AE: What I am certain about is that when it comes to my work process the best results come from always working. Not particularly insightful, I know. How I compose the work is highly instinctual. I often have such a hard time conveying to others my plans for new pieces. How I map out a new painting or installation is usually very challenging to explain and it’s probably pure gibberish to hear. I’m a visual thinker and I find myself planning in layers, but again I can’t always break it down verbally. I make notes and sketches as reminders for myself, and they too are a form of babble. Always having multiple pieces in production, oscillating between projects in a wall-to-wall packed studio, inexplicably helps maintain the momentum and keeps me focused. I collect new materials all the time, many get stored away for future use, that way I keep a material-rich studio space that is very useful when I hit a roadblock while working. New materials generate new forms and ideas.
RB: In many ways our human brains interpret information through pattern recognition and re-arranging pattern, which is an evolving dynamic process. What importance does pattern play in your work?
AE: Pattern: my lover, my mistress, my muse. It is undeniably the most fervent motivating force in my work. I fully indulge the compulsion to generate, arrange and disrupt the arrangement of pattern. There is a strange harmony that arises from the random aggregation and mix of repeating and non-repeating forms. Chaos has a point of saturation as it morphs into something often familiar and alluring. The hypnotic attraction to pattern is something I’m happy to exploit. I use pattern as a mechanism of enticement, inviting you to come closer to scrutinize or pushing you back to take in the entirety. Pattern directs the eye in subtle ways, a small but not insignificant interactive element.
RB: How important is scale in your work in influencing both the conceptual interpretation and the overall experience?
AE: Increasing the scale allows me to pack in more visual information, creating more depth, and hopefully making the experience richer for the viewer. As mentioned, I want to invite you to investigate the work closer. I also want you to scale out, walk back and see the whole, visually metabolizing the entire piece. I think this is best achieved by using scale against intricate detail in my site responsive installations. Conceptually, I think it’s interesting to inflate these microscopic entities. The over inflation signifies the beauty, mystery and danger of microbes and cellular malfunction.
RB: Interactions between the arts and sciences has the potential to create new knowledge, ideas and processes beneficial to both fields. Do you agree with this statement?

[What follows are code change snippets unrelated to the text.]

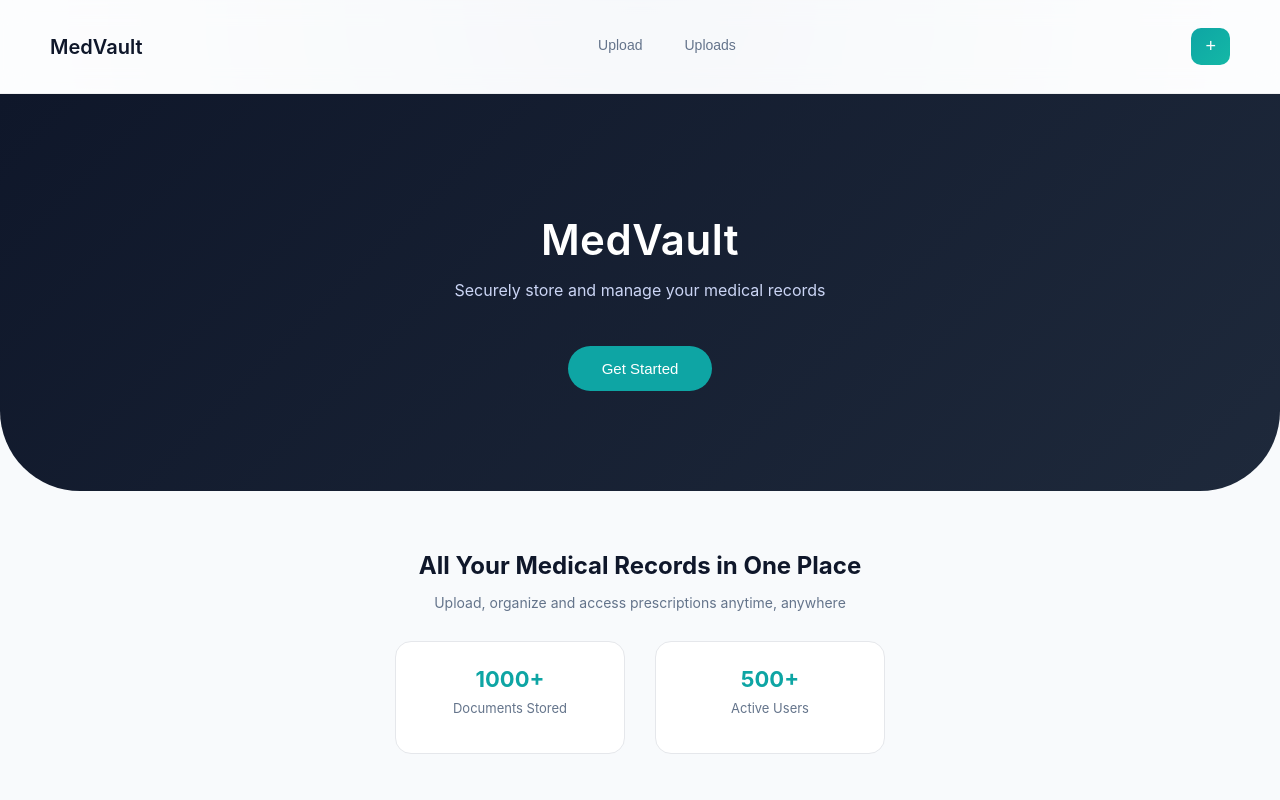
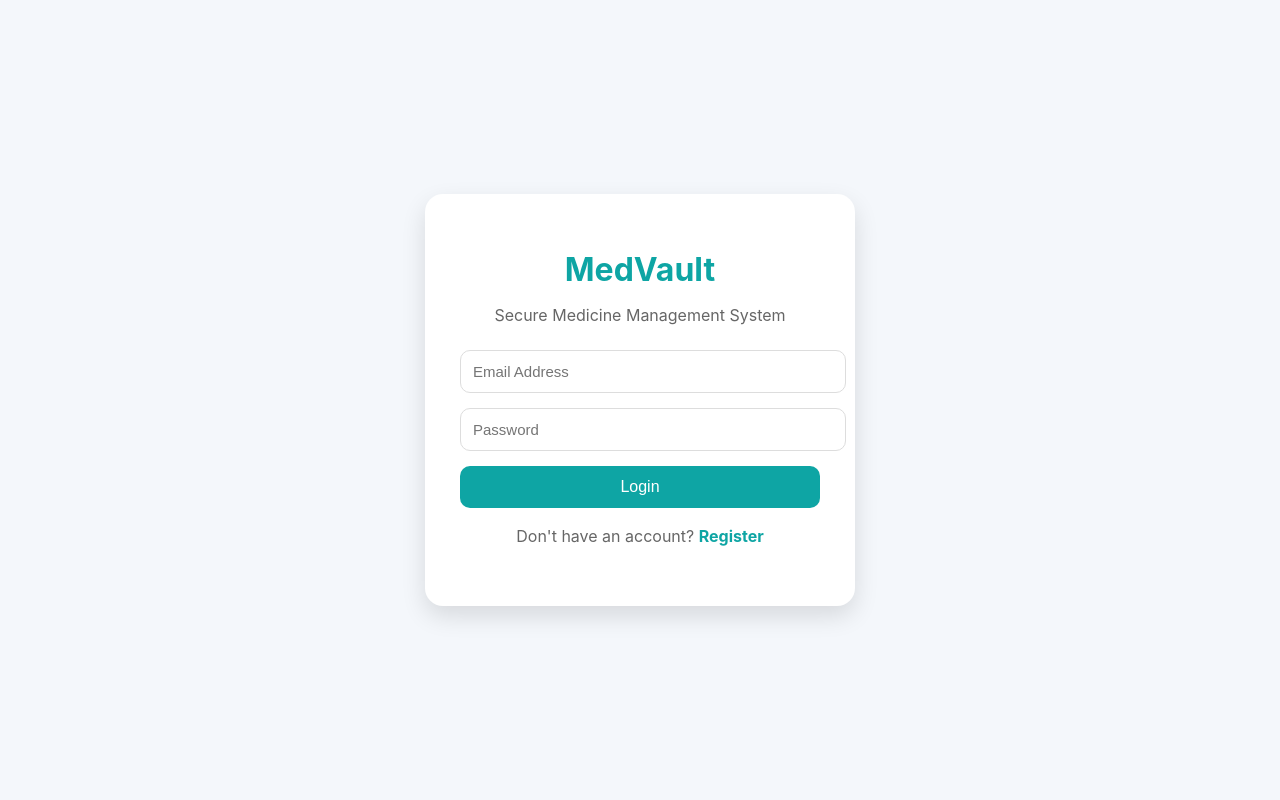
Before and after one commit to vaishkini19/aec-assignment, a React (Create React App) app in the folder frontend/: page / in a window 1280 px wide. Shown: the top 800 px of the page. Built offline with nearby package versions, Linux system fonts and the light colour scheme; no server answers.

Commit message:
Added login page UI

```diff
--- a/frontend/src/App.js
+++ b/frontend/src/App.js
@@ -1,13 +1,15 @@
 import React, { useRef, useState, useEffect } from "react";
 import Header from "./components/Header";
 import Gallery from "./components/Gallery";
-import Home from "./components/Home";   // ✅ HERE
+import Home from "./components/Home";
+import Login from "./components/Login"; // ✅ HERE
 import "./App.css";
 
 function App() {
   const [files, setFiles] = useState([]);
   const [view, setView] = useState("home");
   const inputRef = useRef();
+  const [loggedIn, setLoggedIn]=useState(false);
 
 
 
@@ -56,6 +58,11 @@ function App() {
 
   setView("uploads");
 };
+if(!loggedIn){
+  return <Login onLogin={()=>
+    setLoggedIn(true)}/>
+  }
+
 
   return (
   <div>
--- /dev/null
+++ b/frontend/src/Login.css
@@ -0,0 +1,66 @@
+.login-container{
+    height:100vh;
+    display:flex;
+    justify-content:center;
+    align-items:center;
+    background:#f4f7fb;
+}
+
+.login-card{
+    width:360px;
+    background:white;
+    padding:35px;
+    border-radius:18px;
+    box-shadow:0 10px 25px rgba(0,0,0,0.12);
+    text-align:center;
+}
+
+.login-card h1{
+    color:#0ea5a4;
+    margin-bottom:8px;
+}
+
+.login-card p{
+    color:#666;
+    margin-bottom:25px;
+}
+
+.login-card input{
+    width:100%;
+    padding:12px;
+    margin-bottom:15px;
+    border:1px solid #ddd;
+    border-radius:10px;
+    outline:none;
+    font-size:15px;
+}
+
+.login-card input:focus{
+    border-color:#0ea5a4;
+}
+
+.login-card button{
+    width:100%;
+    padding:12px;
+    border:none;
+    border-radius:10px;
+    background:#0ea5a4;
+    color:white;
+    font-size:16px;
+    cursor:pointer;
+    transition:.3s;
+}
+
+.login-card button:hover{
+    background:#0ea5a4;
+}
+
+.register{
+    margin-top:18px;
+}
+
+.register span{
+    color:#0ea5a4;
+    font-weight:bold;
+    cursor:pointer;
+}
--- /dev/null
+++ b/frontend/src/components/Login.jsx
@@ -0,0 +1,30 @@
+import "../Login.css";
+
+function Login({ onLogin }) {
+  return (
+    <div className="login-container">
+      <div className="login-card">
+        <h1>MedVault</h1>
+        <p>Secure Medicine Management System</p>
+
+        <input
+          type="email"
+          placeholder="Email Address"
+        />
+
+        <input
+          type="password"
+          placeholder="Password"
+        />
+
+        <button onClick={onLogin}>Login</button>
+
+        <p className="register">
+          Don't have an account? <span>Register</span>
+        </p>
+      </div>
+    </div>
+  );
+}
+
+export default Login;
```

AE: Although there are many credible artists that are equal part scientist, I’m not one of them. I’m not generating new knowledge that is applicable to the research from which I derive my inspiration. But I do think there is a credible use for the merging of audiences. Broadly speaking, I see the relationship between art and science as one of activation. Art holds the potential to enlighten and decode scientific knowledge for the public, or at least command their attention concerning it. But please, do not take medical advice from artists.
RB: What projects are you currently working on or have coming up in the future?
AE: Right now I’m putting all my time into several large installation pieces that will be included in an exhibition at the Michael C Carlos Museum, Emory University titled And I Must Scream. The show’s curator Amanda Hellman, Ph.D has gathered eight contemporary artists that consider the way in which monsters and grotesque figures and forms are used to understand incomprehensible man-made problems—from environmental destruction and human rights violations, to governmental corruption, displacement, and public health crises. The exhibition is scheduled to run from January 22-May 8, 2022.